Web page revision data:
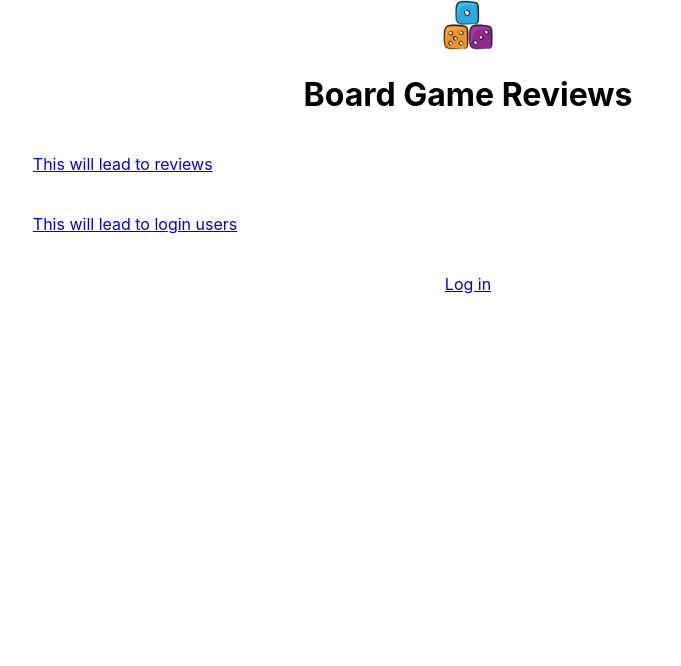
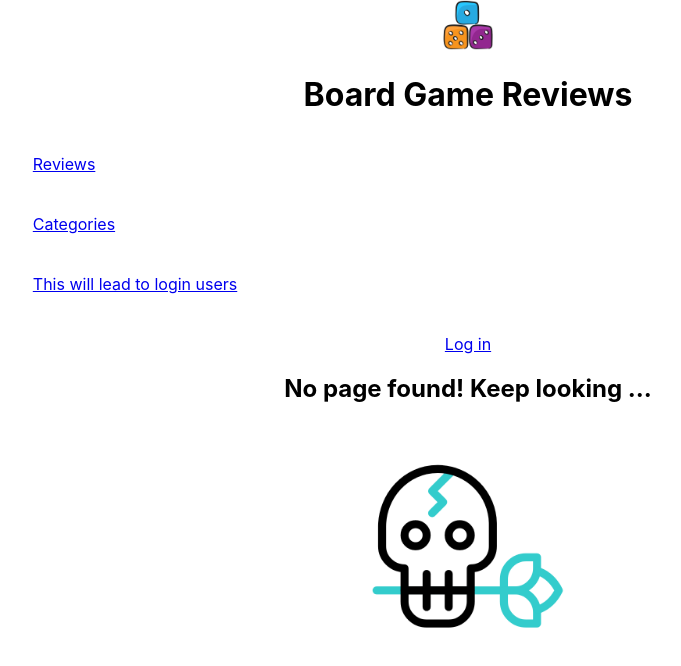
Before and after one commit to DianaMMartins/Front-end-boardGames, a React (Create React App) app: page /categories/1 in a window 1280 px wide. Shown: the top 666 px of the page, without its empty margins (172-853 px from the left). Built offline with nearby package versions, Linux system fonts and the light colour scheme.

Commit message:
working on creating url for each category

```diff
--- a/src/App.js
+++ b/src/App.js
@@ -7,7 +7,8 @@ import { SingularReview } from "./components/Reviews/SingularReview";
 import { Homepage } from "./components/Homepage";
 import { Users } from "./components/users/Users";
 import { UserContext } from "./contexts/Users";
-import { LoggedIn } from './components/users/LoggedIn';
+import { LoggedIn } from "./components/users/LoggedIn";
+import { Categories } from "./components/categories/Categories";
 
 function App() {
   const { user } = useContext(UserContext);
@@ -15,12 +16,27 @@ function App() {
   return (
     <div className="App">
       <Header />
-      {(user.length > 0) ? <LoggedIn /> : <Link to={'/users'}>Log in</Link> }
+      {user.length > 0 ? <LoggedIn /> : <Link to={"/users"}>Log in</Link>}
       <Routes>
         <Route path="/" element={<Homepage />} />
         <Route path="/reviews/:review_id" element={<SingularReview />} />
         <Route path="/reviews" element={<Reviews />} />
         <Route path="/users" element={<Users />} />
+        <Route path="/categories" element={<Categories />} />
+        {/* <Route path="/categories/:category_id" element={<Categories />} /> */}
+        <Route
+          path="/*"
+          element={
+            <section>
+              <h2>No page found! Keep looking ...</h2>
+              <img
+                src={require(`./images/missing.gif`)}
+                alt="loading"
+                width="250vw"
+              />
+            </section>
+          }
+        />
       </Routes>
     </div>
   );
--- a/src/components/NavBar.jsx
+++ b/src/components/NavBar.jsx
@@ -3,10 +3,15 @@ import { Link } from "react-router-dom";
 export const NavBar = () => {
   return (
   <nav className="Nav">
-    <Link to={`/reviews`}>
-    <p>This will lead to reviews</p>
+    <Link to={`/reviews`} className='Link'>
+    <p>Reviews</p>
     </Link>
-    <Link to={`/users`}>
+    <Link to={`/categories`} className='Link'>
+    <p>Categories</p>
+    </Link>
+
+    {/* if logged in display log out, if not logged in display log in */}
+    <Link to={`/users`} className='Link'>
     <p>This will lead to login users</p>
     </Link>
   </nav>
--- a/src/components/categories/Categories.jsx
+++ b/src/components/categories/Categories.jsx
@@ -1,29 +1,38 @@
 import { useState, useEffect } from "react";
 import { getCategories } from "../../utils.js/apiCalls";
-import { CategoryCard } from "./categoryCard";
+import { CategoryCard } from "./CategoryCard";
 
 //displays all category cards that exist
 export const Categories = () => {
   const [categories, setCategories] = useState([]);
+  const [isLoading, setIsLoading] = useState(false);
 
-  useEffect(()=>{
-    getCategories
-    ().then((categoriesFromApi) => {
-        console.log(categoriesFromApi);
-        // setCategories(categoriesFromApi)
-    })
-  },[])
+  useEffect(() => {
+    setIsLoading(true);
+    getCategories().then((categoriesFromApi) => {
+      setCategories(categoriesFromApi);
+      setIsLoading(false);
+    });
+  }, []);
 
   return (
     <section className="categories">
       <h3>Categories</h3>
-      <section className="categories-list">
-        {categories.map((eachCategory)=> {
-            return(
-                <CategoryCard eachCategory={eachCategory} key={eachCategory.slug} />
+      {isLoading ? (
+        <img
+          src={require(`../../images/loading.gif`)}
+          alt="loading"
+          width="250vw"
+        />
+      ) : (
+        <ul className="categories-list">
+          {categories.map((eachCategory) => {
+            return (
+              <CategoryCard eachCategory={eachCategory} key={eachCategory.slug}/>
             )
-        })}
-      </section>
+          })}
+        </ul>
+      )}
     </section>
   );
 };
--- a/src/components/categories/CategoryCard.jsx
+++ b/src/components/categories/CategoryCard.jsx
@@ -1,12 +1,20 @@
-import { Link } from "react-router-dom"
+import { Link, Route, Routes } from "react-router-dom";
+import { CategoryPage } from "./CategoryPage";
 
-//displays a category ---->>>  does the Link need to have a button???! ? <<<-------
-export const CategoryCard = ({eachCategory}) => {
-return (
-    <Link to={`/category/${eachCategory.slug}`} className='Link' >
-    <button className="single-category">
-        <h4 className="category-name">{eachCategory.slug}</h4>
-    </button>
-    </Link>
-)
-}
+//displays a category ---->>> I want to add an image per category !! <<<-------
+export const CategoryCard = ({ eachCategory }) => {
+  const improveTitle = (titleToChange) => {
+    const capitalizedTitle =
+      titleToChange.charAt(0).toUpperCase() + titleToChange.slice(1);
+    return capitalizedTitle.replace(/-/g, " ");
+  };
+
+  return (
+    <li key={eachCategory.slug}>
+      <Link to={`/categories/${eachCategory.slug}`} className="Link">
+        <h4 className="category-name">{improveTitle(eachCategory.slug)}</h4>
+        {/* <CategoryPage eachCategory={eachCategory} title={improveTitle(eachCategory.slug)}/> */}
+      </Link>
+    </li>
+  );
+};
--- a/src/components/categories/CategoryPage.jsx
+++ b/src/components/categories/CategoryPage.jsx
@@ -1,8 +1,11 @@
 //displays the category and what reviews it has
-export const CategoryPage = () => {
-    return (
-        <section className="category-page">
-            This category and it's reviews!
-        </section>
-    )
-}
+export const CategoryPage = ({ eachCategory, title }) => {
+  console.log(eachCategory, title);
+
+  return (
+    <section className="category-page">
+      This category and it's reviews!
+      {/* select reviews by category_id */}
+    </section>
+  );
+};
```
Also changed, not shown: src/utils.js/apiCalls.js (+0 -11 lines), src/images/missing.gif (added).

→ About this task: Filter the lines above so that only those with the string "categoriesFromApi" remain, then copy them.

→ Output for this exercise:
-    ().then((categoriesFromApi) => {
-        console.log(categoriesFromApi);
-        // setCategories(categoriesFromApi)
+    getCategories().then((categoriesFromApi) => {
+      setCategories(categoriesFromApi);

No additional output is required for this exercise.